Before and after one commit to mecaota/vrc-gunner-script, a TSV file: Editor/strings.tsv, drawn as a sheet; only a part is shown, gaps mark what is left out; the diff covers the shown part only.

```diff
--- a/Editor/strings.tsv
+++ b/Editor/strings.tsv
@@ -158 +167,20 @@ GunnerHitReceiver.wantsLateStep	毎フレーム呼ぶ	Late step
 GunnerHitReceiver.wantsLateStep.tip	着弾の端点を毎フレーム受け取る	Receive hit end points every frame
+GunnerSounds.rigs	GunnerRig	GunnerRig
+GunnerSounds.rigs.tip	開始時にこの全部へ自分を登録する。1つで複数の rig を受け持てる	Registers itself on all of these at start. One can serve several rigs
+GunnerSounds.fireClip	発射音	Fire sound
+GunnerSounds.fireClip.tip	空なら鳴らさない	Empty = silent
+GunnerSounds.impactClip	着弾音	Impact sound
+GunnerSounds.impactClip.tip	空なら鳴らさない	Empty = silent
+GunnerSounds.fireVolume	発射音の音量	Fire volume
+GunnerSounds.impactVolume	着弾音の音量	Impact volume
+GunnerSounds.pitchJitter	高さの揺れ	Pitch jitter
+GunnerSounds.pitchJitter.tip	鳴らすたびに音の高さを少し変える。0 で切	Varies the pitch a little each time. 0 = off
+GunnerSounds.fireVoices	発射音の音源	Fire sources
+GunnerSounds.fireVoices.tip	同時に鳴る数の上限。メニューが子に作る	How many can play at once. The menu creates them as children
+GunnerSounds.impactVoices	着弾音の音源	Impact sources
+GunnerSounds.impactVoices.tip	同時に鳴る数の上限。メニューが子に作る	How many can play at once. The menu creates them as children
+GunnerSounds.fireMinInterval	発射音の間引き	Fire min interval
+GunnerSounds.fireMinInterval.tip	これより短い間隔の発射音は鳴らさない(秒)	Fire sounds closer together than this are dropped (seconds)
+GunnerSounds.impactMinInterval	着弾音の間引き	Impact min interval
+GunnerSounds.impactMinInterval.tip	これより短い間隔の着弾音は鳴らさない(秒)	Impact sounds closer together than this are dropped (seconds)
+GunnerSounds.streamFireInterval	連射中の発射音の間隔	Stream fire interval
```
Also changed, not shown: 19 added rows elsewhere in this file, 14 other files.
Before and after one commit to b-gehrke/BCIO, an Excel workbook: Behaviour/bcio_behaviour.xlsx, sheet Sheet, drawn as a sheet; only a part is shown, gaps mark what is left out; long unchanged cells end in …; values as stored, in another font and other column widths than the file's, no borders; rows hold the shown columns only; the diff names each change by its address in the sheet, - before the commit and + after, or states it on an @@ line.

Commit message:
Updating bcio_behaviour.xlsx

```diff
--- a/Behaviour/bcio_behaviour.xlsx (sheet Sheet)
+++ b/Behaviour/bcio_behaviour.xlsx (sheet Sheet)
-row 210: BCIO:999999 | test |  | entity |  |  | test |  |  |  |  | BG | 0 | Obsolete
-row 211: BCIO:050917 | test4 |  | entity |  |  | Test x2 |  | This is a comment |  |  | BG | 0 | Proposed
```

**Action item**
Line by line, check the material above for the word "strings", then give the number of lines that hold it and nothing else.

**Solution**
3